Scan each line of the records for the word "Clean" and extract the ones that have it.

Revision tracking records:

[Start of section]

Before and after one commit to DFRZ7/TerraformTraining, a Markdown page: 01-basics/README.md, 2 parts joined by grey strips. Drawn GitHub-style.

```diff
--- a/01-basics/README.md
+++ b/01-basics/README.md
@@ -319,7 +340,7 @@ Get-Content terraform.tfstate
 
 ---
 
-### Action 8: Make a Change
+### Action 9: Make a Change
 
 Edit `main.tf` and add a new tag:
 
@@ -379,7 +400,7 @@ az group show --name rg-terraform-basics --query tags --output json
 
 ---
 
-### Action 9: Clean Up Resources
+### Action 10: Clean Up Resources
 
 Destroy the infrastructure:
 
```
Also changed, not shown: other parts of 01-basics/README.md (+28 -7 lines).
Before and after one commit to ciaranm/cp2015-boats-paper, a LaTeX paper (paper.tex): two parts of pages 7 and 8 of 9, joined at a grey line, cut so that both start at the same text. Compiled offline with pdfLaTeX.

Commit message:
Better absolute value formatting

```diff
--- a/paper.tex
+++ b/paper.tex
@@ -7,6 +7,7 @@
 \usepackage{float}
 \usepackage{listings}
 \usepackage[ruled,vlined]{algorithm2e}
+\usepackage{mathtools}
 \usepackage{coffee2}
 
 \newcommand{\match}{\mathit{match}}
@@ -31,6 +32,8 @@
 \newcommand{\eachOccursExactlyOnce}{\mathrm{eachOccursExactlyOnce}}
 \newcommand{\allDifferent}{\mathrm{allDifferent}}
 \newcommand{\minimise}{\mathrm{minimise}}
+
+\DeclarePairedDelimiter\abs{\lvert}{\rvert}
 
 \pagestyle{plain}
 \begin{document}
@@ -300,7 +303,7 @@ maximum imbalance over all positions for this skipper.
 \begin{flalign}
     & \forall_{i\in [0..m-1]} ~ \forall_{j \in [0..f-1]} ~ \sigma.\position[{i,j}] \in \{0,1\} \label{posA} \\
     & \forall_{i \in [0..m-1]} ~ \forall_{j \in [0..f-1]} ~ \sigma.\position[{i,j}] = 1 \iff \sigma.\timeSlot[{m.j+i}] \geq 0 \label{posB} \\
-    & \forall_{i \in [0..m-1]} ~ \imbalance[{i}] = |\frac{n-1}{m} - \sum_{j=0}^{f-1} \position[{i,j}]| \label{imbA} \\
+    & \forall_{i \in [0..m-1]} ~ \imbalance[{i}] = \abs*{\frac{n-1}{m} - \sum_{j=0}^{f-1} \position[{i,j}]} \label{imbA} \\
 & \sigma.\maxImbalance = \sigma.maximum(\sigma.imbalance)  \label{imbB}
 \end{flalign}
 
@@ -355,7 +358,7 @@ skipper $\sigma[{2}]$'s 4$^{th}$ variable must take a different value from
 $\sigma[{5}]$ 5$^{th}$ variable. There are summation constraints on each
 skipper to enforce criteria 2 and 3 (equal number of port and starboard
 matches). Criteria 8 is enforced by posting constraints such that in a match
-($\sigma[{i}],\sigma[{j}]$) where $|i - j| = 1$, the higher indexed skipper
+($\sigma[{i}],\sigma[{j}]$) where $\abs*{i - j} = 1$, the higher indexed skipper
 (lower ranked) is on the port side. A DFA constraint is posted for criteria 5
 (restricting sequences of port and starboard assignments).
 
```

[End of section]

THE ANSWER
-### Action 9: Clean Up Resources
+### Action 10: Clean Up Resources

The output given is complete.